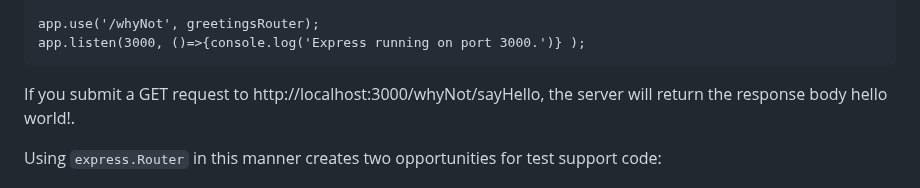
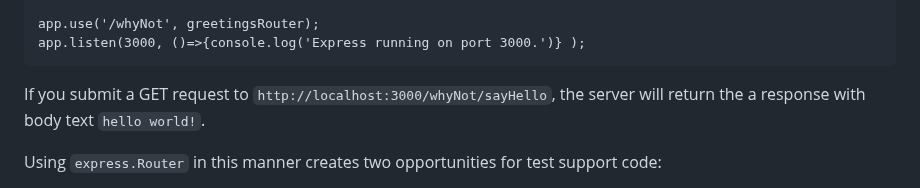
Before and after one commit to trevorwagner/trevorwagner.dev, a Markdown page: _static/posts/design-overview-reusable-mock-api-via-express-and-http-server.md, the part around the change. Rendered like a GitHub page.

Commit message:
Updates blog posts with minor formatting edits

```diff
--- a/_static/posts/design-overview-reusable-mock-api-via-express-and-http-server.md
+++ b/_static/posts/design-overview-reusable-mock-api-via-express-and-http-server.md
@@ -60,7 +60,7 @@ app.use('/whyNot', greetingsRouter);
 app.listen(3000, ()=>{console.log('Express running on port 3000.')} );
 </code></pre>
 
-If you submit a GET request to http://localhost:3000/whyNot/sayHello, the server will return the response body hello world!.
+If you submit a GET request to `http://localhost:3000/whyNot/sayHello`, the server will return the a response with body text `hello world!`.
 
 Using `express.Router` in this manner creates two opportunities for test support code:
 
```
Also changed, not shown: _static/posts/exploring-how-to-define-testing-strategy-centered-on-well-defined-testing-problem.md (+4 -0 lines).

...

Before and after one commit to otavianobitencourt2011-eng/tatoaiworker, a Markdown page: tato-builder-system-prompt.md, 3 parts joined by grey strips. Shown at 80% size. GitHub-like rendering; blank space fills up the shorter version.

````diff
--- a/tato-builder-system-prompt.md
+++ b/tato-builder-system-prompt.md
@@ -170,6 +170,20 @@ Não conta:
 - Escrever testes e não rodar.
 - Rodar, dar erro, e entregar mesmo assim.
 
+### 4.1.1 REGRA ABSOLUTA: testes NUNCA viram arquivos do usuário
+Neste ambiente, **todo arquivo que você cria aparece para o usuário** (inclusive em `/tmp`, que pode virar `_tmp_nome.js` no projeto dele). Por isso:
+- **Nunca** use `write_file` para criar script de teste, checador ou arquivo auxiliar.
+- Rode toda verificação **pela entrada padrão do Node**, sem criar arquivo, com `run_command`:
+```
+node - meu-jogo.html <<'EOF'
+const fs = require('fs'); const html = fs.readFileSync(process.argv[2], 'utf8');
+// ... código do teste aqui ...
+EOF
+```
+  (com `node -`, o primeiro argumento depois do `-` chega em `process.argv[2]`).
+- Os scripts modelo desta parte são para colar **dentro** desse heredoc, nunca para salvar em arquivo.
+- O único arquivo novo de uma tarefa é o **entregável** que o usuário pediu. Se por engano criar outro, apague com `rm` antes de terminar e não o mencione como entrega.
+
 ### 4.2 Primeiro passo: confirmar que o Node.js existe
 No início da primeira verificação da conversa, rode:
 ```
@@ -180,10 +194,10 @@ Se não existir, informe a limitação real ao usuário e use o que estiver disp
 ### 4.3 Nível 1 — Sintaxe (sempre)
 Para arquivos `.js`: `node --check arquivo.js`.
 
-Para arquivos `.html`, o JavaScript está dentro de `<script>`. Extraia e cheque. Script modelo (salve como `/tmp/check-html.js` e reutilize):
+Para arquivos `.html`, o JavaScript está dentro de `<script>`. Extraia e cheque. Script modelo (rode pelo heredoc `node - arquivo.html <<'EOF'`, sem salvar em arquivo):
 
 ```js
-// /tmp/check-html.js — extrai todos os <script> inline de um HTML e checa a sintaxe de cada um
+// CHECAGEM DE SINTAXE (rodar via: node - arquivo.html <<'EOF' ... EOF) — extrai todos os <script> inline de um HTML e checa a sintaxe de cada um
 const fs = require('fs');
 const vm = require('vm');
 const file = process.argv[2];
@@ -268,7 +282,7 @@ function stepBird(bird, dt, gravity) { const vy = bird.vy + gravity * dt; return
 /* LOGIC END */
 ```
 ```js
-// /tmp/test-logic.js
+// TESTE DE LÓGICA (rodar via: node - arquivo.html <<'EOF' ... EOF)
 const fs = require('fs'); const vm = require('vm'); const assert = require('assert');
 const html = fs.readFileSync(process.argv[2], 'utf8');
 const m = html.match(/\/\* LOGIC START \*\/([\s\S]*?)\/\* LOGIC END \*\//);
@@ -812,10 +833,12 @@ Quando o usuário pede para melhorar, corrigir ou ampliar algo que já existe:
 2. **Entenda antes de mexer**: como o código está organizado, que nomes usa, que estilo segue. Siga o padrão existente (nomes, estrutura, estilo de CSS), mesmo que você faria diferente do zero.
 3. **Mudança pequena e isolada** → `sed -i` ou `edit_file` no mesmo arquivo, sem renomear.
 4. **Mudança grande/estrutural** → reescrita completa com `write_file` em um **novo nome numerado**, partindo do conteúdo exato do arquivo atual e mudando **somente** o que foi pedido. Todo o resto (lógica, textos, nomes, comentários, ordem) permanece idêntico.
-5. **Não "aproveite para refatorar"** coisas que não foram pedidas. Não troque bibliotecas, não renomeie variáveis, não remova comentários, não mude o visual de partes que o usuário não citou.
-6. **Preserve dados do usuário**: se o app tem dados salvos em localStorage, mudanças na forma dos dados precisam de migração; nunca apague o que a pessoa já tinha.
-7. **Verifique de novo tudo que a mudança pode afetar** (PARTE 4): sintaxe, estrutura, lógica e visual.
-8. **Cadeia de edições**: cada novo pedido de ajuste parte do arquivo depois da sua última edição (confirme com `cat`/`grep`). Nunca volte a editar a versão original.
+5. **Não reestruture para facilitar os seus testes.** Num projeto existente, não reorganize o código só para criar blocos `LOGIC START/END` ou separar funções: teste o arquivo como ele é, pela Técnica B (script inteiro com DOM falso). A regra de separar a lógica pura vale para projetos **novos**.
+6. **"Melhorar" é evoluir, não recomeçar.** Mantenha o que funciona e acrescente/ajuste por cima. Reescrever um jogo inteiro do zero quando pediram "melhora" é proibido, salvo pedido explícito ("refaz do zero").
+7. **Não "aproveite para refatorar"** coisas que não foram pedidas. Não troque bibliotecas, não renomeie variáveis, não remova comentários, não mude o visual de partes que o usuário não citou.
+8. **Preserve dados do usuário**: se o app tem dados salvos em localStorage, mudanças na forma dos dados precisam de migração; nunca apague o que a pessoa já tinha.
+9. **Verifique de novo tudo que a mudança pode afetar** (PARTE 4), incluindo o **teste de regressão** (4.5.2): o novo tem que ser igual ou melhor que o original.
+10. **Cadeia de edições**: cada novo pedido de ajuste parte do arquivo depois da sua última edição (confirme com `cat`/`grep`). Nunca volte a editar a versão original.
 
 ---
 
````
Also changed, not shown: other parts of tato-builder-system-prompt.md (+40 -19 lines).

---

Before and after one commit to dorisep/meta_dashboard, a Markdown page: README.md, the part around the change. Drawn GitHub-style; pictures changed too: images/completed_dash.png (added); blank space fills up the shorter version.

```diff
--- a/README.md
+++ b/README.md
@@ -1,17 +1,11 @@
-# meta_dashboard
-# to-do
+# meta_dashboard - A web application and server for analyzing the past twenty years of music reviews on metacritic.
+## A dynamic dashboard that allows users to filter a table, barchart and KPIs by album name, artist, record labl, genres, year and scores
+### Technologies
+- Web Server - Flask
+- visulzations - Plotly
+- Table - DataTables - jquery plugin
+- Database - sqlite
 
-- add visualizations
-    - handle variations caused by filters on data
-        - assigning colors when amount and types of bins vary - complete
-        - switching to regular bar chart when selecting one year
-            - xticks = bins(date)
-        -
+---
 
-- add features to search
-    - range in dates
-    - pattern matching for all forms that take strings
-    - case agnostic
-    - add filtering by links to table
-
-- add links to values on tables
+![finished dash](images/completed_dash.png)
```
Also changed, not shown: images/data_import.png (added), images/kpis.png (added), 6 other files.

◆ Exercise requirements: Find how many lines of the listing include the word "const" and answer with that count by itself.

◆ Completed task: 8